- _What you are asked to do_
Go through the records, and copy each line in which the string "Google" is present.

- _Task inputs_
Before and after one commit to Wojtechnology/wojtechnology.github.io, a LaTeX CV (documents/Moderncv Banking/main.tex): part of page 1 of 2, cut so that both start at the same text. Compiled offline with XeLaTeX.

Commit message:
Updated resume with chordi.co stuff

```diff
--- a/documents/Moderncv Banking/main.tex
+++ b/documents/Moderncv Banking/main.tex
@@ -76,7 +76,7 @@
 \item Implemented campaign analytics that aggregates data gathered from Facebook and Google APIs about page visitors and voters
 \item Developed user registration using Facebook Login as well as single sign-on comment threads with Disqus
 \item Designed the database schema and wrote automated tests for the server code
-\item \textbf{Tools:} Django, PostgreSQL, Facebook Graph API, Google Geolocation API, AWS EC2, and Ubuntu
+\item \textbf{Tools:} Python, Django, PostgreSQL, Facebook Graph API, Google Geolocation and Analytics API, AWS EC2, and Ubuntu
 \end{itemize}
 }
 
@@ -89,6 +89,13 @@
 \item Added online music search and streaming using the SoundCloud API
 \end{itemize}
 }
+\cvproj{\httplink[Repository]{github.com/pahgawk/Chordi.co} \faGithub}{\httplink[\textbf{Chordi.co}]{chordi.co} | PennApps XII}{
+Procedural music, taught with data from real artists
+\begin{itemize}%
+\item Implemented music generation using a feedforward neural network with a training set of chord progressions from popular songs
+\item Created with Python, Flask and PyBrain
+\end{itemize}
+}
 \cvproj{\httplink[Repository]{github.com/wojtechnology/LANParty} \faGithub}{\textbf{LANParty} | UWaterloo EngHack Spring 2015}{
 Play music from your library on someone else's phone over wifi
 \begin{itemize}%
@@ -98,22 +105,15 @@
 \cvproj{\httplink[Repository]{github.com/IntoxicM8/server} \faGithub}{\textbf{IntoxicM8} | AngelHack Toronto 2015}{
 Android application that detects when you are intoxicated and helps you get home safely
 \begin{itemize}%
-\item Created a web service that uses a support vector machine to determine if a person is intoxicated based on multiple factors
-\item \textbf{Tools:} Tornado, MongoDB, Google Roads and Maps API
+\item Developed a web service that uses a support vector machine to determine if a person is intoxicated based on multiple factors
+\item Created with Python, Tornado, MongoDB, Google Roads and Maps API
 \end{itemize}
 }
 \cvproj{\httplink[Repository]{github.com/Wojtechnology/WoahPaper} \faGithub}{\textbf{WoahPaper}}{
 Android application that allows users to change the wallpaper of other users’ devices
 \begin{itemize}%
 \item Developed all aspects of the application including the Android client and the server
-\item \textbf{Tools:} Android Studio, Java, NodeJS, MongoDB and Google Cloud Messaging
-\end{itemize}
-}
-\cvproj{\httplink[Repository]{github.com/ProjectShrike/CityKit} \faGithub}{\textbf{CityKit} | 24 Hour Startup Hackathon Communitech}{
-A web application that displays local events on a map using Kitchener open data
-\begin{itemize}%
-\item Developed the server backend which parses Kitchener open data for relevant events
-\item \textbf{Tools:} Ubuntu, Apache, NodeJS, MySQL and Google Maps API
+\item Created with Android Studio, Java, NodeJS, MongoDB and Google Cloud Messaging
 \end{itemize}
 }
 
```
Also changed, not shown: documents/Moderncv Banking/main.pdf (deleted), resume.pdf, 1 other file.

- _Response below_
 \item Implemented campaign analytics that aggregates data gathered from Facebook and Google APIs about page visitors and voters
-\item \textbf{Tools:} Django, PostgreSQL, Facebook Graph API, Google Geolocation API, AWS EC2, and Ubuntu
+\item \textbf{Tools:} Python, Django, PostgreSQL, Facebook Graph API, Google Geolocation and Analytics API, AWS EC2, and Ubuntu
-\item \textbf{Tools:} Tornado, MongoDB, Google Roads and Maps API
+\item Created with Python, Tornado, MongoDB, Google Roads and Maps API
-\item \textbf{Tools:} Android Studio, Java, NodeJS, MongoDB and Google Cloud Messaging
-\item \textbf{Tools:} Ubuntu, Apache, NodeJS, MySQL and Google Maps API
+\item Created with Android Studio, Java, NodeJS, MongoDB and Google Cloud Messaging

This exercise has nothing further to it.